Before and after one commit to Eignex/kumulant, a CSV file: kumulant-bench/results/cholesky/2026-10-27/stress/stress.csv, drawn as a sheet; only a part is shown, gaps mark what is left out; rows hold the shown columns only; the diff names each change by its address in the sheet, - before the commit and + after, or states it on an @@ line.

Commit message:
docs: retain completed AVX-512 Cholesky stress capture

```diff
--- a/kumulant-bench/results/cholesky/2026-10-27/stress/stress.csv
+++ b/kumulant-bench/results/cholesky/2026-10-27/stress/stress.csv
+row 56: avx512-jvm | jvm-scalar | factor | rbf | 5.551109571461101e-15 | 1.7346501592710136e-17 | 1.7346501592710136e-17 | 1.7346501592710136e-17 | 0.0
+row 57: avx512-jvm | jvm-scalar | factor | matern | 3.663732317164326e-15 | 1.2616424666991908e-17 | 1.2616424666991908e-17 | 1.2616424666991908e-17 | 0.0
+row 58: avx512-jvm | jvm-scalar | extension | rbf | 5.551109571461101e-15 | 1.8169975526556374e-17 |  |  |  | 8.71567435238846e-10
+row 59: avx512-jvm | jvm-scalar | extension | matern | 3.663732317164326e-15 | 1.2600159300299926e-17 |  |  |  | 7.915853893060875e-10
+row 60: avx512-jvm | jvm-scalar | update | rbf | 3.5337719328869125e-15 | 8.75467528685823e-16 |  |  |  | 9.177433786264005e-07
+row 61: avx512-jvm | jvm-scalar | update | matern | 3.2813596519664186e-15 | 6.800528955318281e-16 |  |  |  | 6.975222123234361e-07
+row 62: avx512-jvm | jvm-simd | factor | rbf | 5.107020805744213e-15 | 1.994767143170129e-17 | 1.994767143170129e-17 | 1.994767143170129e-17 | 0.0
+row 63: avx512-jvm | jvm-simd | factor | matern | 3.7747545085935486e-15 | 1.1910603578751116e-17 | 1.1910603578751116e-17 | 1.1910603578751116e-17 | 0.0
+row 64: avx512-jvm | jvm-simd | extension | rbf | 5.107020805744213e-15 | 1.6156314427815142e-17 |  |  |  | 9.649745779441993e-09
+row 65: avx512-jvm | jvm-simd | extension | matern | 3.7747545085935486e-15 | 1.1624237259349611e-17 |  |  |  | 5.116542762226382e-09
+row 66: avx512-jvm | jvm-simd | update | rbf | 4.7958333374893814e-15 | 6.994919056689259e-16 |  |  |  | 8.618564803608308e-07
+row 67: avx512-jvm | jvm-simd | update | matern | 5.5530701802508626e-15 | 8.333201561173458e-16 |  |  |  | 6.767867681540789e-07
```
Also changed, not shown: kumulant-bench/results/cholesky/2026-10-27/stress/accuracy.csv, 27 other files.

+++++

WHAT IS BEING ASKED:
Copy out the material above in its entirety. Every detail must match.

WRITTEN SOLUTION:
Before and after one commit to Eignex/kumulant, a CSV file: kumulant-bench/results/cholesky/2026-10-27/stress/stress.csv, drawn as a sheet; only a part is shown, gaps mark what is left out; rows hold the shown columns only; the diff names each change by its address in the sheet, - before the commit and + after, or states it on an @@ line.

Commit message:
docs: retain completed AVX-512 Cholesky stress capture

```diff
--- a/kumulant-bench/results/cholesky/2026-10-27/stress/stress.csv
+++ b/kumulant-bench/results/cholesky/2026-10-27/stress/stress.csv
+row 56: avx512-jvm | jvm-scalar | factor | rbf | 5.551109571461101e-15 | 1.7346501592710136e-17 | 1.7346501592710136e-17 | 1.7346501592710136e-17 | 0.0
+row 57: avx512-jvm | jvm-scalar | factor | matern | 3.663732317164326e-15 | 1.2616424666991908e-17 | 1.2616424666991908e-17 | 1.2616424666991908e-17 | 0.0
+row 58: avx512-jvm | jvm-scalar | extension | rbf | 5.551109571461101e-15 | 1.8169975526556374e-17 |  |  |  | 8.71567435238846e-10
+row 59: avx512-jvm | jvm-scalar | extension | matern | 3.663732317164326e-15 | 1.2600159300299926e-17 |  |  |  | 7.915853893060875e-10
+row 60: avx512-jvm | jvm-scalar | update | rbf | 3.5337719328869125e-15 | 8.75467528685823e-16 |  |  |  | 9.177433786264005e-07
+row 61: avx512-jvm | jvm-scalar | update | matern | 3.2813596519664186e-15 | 6.800528955318281e-16 |  |  |  | 6.975222123234361e-07
+row 62: avx512-jvm | jvm-simd | factor | rbf | 5.107020805744213e-15 | 1.994767143170129e-17 | 1.994767143170129e-17 | 1.994767143170129e-17 | 0.0
+row 63: avx512-jvm | jvm-simd | factor | matern | 3.7747545085935486e-15 | 1.1910603578751116e-17 | 1.1910603578751116e-17 | 1.1910603578751116e-17 | 0.0
+row 64: avx512-jvm | jvm-simd | extension | rbf | 5.107020805744213e-15 | 1.6156314427815142e-17 |  |  |  | 9.649745779441993e-09
+row 65: avx512-jvm | jvm-simd | extension | matern | 3.7747545085935486e-15 | 1.1624237259349611e-17 |  |  |  | 5.116542762226382e-09
+row 66: avx512-jvm | jvm-simd | update | rbf | 4.7958333374893814e-15 | 6.994919056689259e-16 |  |  |  | 8.618564803608308e-07
+row 67: avx512-jvm | jvm-simd | update | matern | 5.5530701802508626e-15 | 8.333201561173458e-16 |  |  |  | 6.767867681540789e-07
```
Also changed, not shown: kumulant-bench/results/cholesky/2026-10-27/stress/accuracy.csv, 27 other files.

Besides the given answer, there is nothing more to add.